### Work instruction
Apart from the images, every record here needs to be copied exactly.

### Data for this exercise
——————

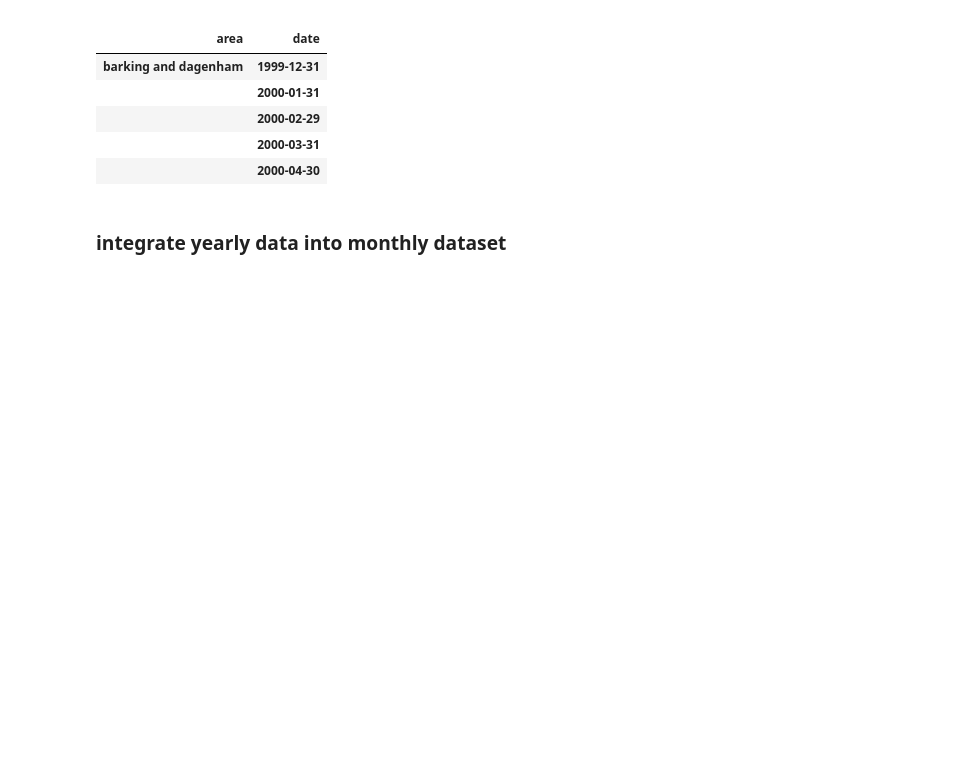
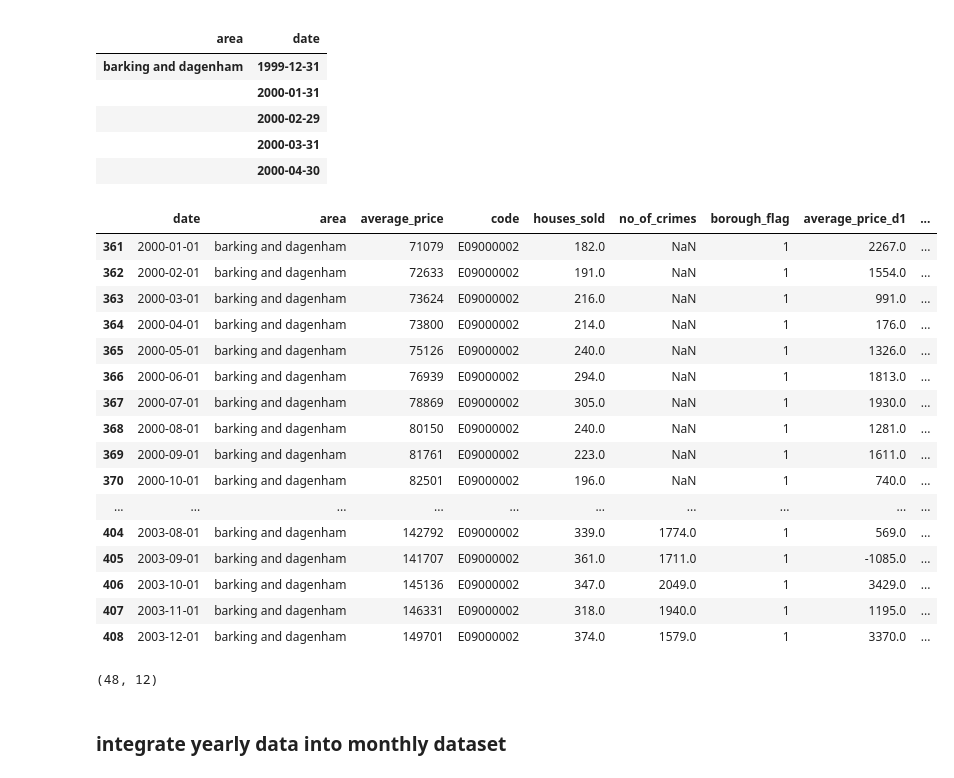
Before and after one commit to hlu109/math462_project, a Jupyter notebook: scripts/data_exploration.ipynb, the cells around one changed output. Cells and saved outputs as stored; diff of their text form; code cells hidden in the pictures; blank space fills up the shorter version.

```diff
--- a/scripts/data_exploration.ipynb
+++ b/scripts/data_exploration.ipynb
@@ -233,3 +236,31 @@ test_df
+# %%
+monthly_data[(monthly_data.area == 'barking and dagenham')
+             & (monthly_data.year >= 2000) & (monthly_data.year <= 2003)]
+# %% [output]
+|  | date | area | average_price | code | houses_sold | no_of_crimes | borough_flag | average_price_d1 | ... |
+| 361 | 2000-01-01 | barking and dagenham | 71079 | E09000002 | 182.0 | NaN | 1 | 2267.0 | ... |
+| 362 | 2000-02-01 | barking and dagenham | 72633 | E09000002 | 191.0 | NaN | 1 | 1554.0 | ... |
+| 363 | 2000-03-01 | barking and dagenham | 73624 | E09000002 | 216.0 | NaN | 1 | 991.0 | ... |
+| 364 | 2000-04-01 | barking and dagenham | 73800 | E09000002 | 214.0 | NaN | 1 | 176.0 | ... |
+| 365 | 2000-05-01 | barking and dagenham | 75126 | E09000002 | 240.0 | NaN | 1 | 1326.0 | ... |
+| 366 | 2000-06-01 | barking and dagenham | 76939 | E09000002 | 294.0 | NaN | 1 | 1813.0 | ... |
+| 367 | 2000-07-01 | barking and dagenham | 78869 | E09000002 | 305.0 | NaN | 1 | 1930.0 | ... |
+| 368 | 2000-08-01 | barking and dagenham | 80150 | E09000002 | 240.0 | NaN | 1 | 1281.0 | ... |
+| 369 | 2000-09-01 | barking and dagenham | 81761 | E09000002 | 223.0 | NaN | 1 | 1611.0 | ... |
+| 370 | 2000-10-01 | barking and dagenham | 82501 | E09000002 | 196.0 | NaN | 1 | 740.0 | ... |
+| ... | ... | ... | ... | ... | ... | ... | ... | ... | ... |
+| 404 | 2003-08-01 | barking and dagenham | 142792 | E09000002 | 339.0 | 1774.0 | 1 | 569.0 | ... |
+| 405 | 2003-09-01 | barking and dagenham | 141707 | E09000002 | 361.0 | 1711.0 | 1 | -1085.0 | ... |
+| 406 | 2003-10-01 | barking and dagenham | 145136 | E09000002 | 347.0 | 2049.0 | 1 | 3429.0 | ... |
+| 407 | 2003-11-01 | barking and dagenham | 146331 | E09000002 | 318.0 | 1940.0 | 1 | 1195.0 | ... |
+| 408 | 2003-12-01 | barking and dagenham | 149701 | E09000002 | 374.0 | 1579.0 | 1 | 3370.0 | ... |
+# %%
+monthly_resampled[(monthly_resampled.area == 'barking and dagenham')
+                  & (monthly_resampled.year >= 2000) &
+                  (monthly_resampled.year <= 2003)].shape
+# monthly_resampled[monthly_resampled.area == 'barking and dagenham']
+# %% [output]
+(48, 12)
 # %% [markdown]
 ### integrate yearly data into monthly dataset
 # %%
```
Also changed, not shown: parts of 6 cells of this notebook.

——————

### Solution for this exercise
Before and after one commit to hlu109/math462_project, a Jupyter notebook: scripts/data_exploration.ipynb, the cells around one changed output. Cells and saved outputs as stored; diff of their text form; code cells hidden in the pictures; blank space fills up the shorter version.

```diff
--- a/scripts/data_exploration.ipynb
+++ b/scripts/data_exploration.ipynb
@@ -233,3 +236,31 @@ test_df
+# %%
+monthly_data[(monthly_data.area == 'barking and dagenham')
+             & (monthly_data.year >= 2000) & (monthly_data.year <= 2003)]
+# %% [output]
+|  | date | area | average_price | code | houses_sold | no_of_crimes | borough_flag | average_price_d1 | ... |
+| 361 | 2000-01-01 | barking and dagenham | 71079 | E09000002 | 182.0 | NaN | 1 | 2267.0 | ... |
+| 362 | 2000-02-01 | barking and dagenham | 72633 | E09000002 | 191.0 | NaN | 1 | 1554.0 | ... |
+| 363 | 2000-03-01 | barking and dagenham | 73624 | E09000002 | 216.0 | NaN | 1 | 991.0 | ... |
+| 364 | 2000-04-01 | barking and dagenham | 73800 | E09000002 | 214.0 | NaN | 1 | 176.0 | ... |
+| 365 | 2000-05-01 | barking and dagenham | 75126 | E09000002 | 240.0 | NaN | 1 | 1326.0 | ... |
+| 366 | 2000-06-01 | barking and dagenham | 76939 | E09000002 | 294.0 | NaN | 1 | 1813.0 | ... |
+| 367 | 2000-07-01 | barking and dagenham | 78869 | E09000002 | 305.0 | NaN | 1 | 1930.0 | ... |
+| 368 | 2000-08-01 | barking and dagenham | 80150 | E09000002 | 240.0 | NaN | 1 | 1281.0 | ... |
+| 369 | 2000-09-01 | barking and dagenham | 81761 | E09000002 | 223.0 | NaN | 1 | 1611.0 | ... |
+| 370 | 2000-10-01 | barking and dagenham | 82501 | E09000002 | 196.0 | NaN | 1 | 740.0 | ... |
+| ... | ... | ... | ... | ... | ... | ... | ... | ... | ... |
+| 404 | 2003-08-01 | barking and dagenham | 142792 | E09000002 | 339.0 | 1774.0 | 1 | 569.0 | ... |
+| 405 | 2003-09-01 | barking and dagenham | 141707 | E09000002 | 361.0 | 1711.0 | 1 | -1085.0 | ... |
+| 406 | 2003-10-01 | barking and dagenham | 145136 | E09000002 | 347.0 | 2049.0 | 1 | 3429.0 | ... |
+| 407 | 2003-11-01 | barking and dagenham | 146331 | E09000002 | 318.0 | 1940.0 | 1 | 1195.0 | ... |
+| 408 | 2003-12-01 | barking and dagenham | 149701 | E09000002 | 374.0 | 1579.0 | 1 | 3370.0 | ... |
+# %%
+monthly_resampled[(monthly_resampled.area == 'barking and dagenham')
+                  & (monthly_resampled.year >= 2000) &
+                  (monthly_resampled.year <= 2003)].shape
+# monthly_resampled[monthly_resampled.area == 'barking and dagenham']
+# %% [output]
+(48, 12)
 # %% [markdown]
 ### integrate yearly data into monthly dataset
 # %%
```
Also changed, not shown: parts of 6 cells of this notebook.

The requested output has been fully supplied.